[Data for processing]

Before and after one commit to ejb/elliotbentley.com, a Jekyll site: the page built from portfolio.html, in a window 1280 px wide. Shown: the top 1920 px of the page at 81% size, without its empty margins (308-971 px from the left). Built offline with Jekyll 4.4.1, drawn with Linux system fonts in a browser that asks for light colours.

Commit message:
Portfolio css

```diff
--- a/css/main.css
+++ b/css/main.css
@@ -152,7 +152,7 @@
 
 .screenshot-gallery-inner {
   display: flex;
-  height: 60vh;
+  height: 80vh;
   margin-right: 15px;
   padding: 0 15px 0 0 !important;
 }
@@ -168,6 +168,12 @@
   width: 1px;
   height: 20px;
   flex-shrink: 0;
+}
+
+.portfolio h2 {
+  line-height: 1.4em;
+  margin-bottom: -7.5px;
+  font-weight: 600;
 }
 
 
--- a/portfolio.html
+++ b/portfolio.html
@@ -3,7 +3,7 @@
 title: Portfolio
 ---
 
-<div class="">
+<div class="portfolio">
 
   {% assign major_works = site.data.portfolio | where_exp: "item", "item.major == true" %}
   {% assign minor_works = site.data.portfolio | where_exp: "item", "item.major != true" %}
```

[/Data for processing]
[Data for processing]

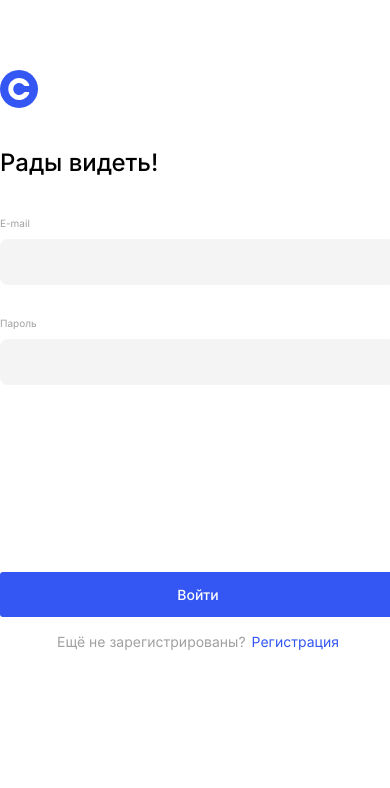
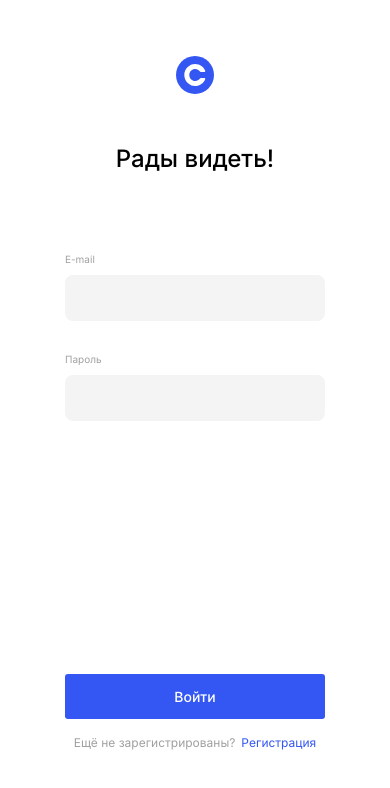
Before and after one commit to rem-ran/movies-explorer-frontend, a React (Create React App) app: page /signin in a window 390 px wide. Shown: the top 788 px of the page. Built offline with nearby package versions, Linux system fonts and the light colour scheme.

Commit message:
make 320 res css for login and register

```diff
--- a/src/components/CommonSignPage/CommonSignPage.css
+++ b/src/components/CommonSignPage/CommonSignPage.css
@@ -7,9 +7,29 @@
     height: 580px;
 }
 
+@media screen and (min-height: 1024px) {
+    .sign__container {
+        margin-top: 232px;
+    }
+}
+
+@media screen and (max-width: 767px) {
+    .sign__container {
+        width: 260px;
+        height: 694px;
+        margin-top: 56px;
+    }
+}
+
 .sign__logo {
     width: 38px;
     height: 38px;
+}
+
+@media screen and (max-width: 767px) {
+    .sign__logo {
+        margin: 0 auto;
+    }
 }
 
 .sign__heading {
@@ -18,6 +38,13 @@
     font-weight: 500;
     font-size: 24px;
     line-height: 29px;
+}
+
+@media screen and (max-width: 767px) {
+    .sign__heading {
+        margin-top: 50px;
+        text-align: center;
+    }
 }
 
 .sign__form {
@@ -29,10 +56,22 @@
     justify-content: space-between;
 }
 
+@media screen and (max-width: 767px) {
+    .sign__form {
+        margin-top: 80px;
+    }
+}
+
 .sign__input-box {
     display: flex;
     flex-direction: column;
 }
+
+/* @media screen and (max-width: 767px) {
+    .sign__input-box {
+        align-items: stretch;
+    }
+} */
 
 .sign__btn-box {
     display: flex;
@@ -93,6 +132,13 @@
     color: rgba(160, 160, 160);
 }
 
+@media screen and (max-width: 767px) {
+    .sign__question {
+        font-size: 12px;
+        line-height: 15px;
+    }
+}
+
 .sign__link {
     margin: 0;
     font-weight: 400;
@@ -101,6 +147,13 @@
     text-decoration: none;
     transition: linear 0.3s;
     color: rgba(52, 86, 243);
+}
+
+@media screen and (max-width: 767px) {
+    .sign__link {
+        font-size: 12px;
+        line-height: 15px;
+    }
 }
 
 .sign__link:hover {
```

[/Data for processing]

▸ **Your instructions**:
Within the entries, find all lines that contain "flex" and copy each one.

▸ **Task solution**:
   display: flex;
   flex-shrink: 0;
     display: flex;
     flex-direction: column;
     display: flex;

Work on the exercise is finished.